Studying relations between community and land in the context of depopulation raises several key questions: Through which archives and material landscapes might we access histories of depopulation? Which political and cultural processes are rendered visible by earthquakes, floods, landslides and crop failures? How do such events function as vehicles for social and political transformation? How are emptying towns shaped contemporaneously to urban expansion and other transregional processes? In what ways can we deepen awareness of the material histories connecting communities and land on European and Mediterranean peripheries?
Using the tools of global microhistory and historical anthropology, my research seeks to understand how Petrizzi and its material landscapes provide insight on processes that cross regional and temporal boundaries. I trace a series of events and questions connecting people and land. With the slow dissolution of baronial estates during the nineteenth century, a land-purchasing ‘mania’ fuelled emigration. Attempting to maintain power, landowners barred infrastructural development schemes, such as a road connecting the town to the countryside and surrounding towns. Peasants petitioned against this act and occupied public land. Over the course of the twentieth century, the growing occurrence of landslides, fires and crop failures was linked to the absence of maintenance due to emigration. In 1951, floods destroyed over 200 houses and pushed the municipality to consider relocating to the nearby ‘hamlet’ on former communal lands. From that moment onwards, the population declined to less than one quarter its population at the turn of the century.

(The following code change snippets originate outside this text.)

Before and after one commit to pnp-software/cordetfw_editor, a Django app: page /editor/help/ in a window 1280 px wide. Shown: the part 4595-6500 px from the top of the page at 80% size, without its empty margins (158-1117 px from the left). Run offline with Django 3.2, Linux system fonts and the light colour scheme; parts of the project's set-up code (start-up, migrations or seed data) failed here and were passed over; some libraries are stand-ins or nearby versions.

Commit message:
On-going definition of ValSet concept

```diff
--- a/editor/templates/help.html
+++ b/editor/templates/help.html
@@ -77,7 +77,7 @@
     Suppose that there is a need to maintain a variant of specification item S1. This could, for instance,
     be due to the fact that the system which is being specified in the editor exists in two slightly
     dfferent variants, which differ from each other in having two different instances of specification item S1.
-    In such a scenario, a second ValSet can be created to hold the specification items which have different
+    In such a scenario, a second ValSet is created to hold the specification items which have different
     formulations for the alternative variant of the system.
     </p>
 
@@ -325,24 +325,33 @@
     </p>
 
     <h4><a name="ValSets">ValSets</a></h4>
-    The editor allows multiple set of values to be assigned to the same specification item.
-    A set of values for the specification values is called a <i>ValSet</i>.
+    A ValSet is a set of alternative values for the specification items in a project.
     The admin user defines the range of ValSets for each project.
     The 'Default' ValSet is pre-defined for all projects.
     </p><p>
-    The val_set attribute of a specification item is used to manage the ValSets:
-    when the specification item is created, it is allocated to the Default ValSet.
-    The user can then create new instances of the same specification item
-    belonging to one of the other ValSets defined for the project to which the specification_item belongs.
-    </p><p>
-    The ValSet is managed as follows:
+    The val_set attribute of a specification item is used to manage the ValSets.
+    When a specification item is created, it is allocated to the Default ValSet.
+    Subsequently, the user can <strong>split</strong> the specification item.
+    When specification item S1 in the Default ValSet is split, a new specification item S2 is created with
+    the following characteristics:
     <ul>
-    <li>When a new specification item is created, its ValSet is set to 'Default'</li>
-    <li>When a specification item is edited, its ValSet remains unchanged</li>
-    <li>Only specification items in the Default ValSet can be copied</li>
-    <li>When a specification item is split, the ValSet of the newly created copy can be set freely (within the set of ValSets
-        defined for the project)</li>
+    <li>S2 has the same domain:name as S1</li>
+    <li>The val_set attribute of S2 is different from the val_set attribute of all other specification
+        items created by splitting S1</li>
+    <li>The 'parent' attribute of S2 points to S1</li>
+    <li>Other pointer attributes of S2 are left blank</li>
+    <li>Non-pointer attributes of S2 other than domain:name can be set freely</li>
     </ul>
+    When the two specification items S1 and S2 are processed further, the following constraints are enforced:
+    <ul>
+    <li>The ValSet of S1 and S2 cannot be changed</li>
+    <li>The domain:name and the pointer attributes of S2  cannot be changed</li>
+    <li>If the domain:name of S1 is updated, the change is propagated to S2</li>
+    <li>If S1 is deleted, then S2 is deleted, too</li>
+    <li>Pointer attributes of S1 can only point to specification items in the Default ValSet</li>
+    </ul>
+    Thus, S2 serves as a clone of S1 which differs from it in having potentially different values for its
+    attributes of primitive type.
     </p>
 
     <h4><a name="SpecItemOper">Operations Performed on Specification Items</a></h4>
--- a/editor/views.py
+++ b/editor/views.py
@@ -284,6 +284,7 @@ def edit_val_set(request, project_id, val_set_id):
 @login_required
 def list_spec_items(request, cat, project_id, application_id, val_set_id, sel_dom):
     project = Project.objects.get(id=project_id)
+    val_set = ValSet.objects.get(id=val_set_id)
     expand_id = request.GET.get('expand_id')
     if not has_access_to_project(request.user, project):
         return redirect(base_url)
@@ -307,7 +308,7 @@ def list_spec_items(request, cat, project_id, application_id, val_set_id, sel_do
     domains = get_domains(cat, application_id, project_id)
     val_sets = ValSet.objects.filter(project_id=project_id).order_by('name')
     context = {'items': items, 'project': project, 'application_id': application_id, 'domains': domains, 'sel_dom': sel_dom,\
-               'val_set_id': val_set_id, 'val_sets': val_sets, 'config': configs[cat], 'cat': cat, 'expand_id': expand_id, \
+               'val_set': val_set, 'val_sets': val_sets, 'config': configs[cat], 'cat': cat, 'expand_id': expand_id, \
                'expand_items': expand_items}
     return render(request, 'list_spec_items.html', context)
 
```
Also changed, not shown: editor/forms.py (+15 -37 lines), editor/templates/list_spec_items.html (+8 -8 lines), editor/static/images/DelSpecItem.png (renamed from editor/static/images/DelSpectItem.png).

With this project, I hope to show how ‘community’ and ‘nature’ became increasingly entrenched, shedding light on the larger conjuncture of migration, environment and depopulation.